But when her car breaks down in Illinois, Marietta changes her name to Taylor to define her new identity, and suddenly finds herself in an adventure like she never expected.
After eating at a greasy spoon near a Native American reservation in the southwest, Taylor is approached by a forlorn Indian woman pleading with her to take her sister's child and bring it to safety. The story takes an unexpected twist when Taylor accepts the child and drives until Arizona, where she decides she will stay.
It is in a desert town that she meets characters that are so random and raw that you begin to feel they must be real. Through the themes of finding friends where you least expect and helping others even when it hurts and pinches your life's plans, the narration by Taylor is ponderous, insightful for such a young girl, and gripping.
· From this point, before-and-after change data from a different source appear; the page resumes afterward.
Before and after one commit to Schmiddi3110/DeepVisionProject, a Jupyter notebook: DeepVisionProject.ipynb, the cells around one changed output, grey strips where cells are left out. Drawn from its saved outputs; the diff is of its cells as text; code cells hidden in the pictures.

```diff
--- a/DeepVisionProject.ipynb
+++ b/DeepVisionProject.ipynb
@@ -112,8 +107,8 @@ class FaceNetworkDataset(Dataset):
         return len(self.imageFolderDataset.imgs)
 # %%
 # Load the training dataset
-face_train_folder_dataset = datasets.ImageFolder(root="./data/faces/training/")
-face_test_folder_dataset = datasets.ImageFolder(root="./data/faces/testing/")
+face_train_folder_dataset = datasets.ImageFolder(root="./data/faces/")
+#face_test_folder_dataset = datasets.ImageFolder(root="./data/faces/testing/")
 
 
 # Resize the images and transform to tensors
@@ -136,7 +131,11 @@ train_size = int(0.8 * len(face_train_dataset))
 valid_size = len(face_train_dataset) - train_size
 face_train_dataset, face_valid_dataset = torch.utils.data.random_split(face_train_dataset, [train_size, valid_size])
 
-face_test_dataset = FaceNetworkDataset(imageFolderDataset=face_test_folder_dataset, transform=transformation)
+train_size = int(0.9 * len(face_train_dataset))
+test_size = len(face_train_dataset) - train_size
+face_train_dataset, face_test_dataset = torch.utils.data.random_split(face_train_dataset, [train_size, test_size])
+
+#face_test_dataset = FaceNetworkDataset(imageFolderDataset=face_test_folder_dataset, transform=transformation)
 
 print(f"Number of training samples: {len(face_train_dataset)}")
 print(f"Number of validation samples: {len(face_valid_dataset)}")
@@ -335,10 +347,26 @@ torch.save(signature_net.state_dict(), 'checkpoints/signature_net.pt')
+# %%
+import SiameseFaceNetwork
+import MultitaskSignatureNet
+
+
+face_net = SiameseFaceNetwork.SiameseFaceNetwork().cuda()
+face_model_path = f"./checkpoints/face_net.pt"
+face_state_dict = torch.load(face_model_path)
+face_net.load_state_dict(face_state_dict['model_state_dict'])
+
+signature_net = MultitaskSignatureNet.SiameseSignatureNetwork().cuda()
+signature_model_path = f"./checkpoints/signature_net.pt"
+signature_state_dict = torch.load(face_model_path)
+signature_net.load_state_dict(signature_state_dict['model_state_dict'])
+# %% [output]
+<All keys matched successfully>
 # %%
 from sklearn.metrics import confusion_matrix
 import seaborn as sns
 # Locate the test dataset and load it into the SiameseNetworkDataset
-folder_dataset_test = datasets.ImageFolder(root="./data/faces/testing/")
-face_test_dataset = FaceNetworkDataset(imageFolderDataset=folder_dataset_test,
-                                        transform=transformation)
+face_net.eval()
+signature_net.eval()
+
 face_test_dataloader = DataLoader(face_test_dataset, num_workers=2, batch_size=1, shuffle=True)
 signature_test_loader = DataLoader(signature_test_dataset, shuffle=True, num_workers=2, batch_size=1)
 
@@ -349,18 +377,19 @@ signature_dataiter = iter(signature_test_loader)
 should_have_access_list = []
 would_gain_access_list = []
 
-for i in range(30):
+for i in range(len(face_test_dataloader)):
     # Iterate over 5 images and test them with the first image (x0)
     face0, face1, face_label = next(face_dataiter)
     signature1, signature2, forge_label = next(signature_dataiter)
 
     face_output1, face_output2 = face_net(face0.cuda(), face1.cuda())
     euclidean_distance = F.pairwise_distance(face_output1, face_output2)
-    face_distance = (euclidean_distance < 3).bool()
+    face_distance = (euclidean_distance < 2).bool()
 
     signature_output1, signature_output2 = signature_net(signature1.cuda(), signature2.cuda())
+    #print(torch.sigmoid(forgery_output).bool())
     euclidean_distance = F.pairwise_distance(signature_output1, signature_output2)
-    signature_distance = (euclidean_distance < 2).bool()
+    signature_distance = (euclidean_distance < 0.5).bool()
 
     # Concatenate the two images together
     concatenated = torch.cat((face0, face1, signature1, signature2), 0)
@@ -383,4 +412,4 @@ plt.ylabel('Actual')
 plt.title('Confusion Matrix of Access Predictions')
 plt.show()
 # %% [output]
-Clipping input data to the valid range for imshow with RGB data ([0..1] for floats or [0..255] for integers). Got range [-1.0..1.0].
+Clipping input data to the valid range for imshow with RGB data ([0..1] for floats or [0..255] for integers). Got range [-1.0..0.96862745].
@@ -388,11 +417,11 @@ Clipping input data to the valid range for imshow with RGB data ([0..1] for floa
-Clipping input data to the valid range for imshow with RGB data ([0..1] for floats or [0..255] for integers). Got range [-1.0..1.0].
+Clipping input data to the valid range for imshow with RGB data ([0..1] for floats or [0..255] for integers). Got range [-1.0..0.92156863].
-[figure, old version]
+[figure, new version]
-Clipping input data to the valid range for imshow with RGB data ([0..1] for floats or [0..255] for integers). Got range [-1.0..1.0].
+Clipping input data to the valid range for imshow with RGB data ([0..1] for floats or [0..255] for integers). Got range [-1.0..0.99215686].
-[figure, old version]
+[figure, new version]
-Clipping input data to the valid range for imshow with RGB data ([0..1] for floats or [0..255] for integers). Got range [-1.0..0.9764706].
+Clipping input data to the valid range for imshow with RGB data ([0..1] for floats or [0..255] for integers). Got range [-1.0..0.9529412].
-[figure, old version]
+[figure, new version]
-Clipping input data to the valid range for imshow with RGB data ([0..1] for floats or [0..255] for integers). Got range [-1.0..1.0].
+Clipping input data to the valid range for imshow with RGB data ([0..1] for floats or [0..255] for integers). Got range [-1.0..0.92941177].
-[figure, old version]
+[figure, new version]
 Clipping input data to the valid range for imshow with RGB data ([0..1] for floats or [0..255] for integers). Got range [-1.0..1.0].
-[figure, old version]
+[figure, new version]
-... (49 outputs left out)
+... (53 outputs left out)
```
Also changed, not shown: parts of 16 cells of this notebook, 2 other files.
Like me, you will probably find yourself reflecting on your own life after reading this book, and finding spaces where you relate with Taylor and can laugh at the random events and fully-developed characters she meets along the way.
The Bean Trees is a great book club read because it deals with some deeper issues like living for something greater than yourself and forging a life amidst the unknown.
Woven into the title of the book is the bean trees that grow aggressively in a certain special space that Taylor encounters in her new life. And it is in the bean trees, and the insects that help them, that she sees purpose and sense in her own world, connecting this book into a satisfying finish on the last page.
For some book club snacks to accompany the book, try some of these southwestern recipes, ones that Taylor eats herself in her new Arizona residence.
Black bean quesadilla
Combine canned or cooked black beans with salsa and smooth onto one flat tortilla.
Sprinkle with desired toppings such as: shredded cheese, onions, green peppers, lettuce and tomatoes.
Top with another flat tortilla.
Broil at 500 degrees in oven for approximately 10 minutes.
Slice into pizza-type cuts and enjoy with salsa, guacamole, sour cream and chiles.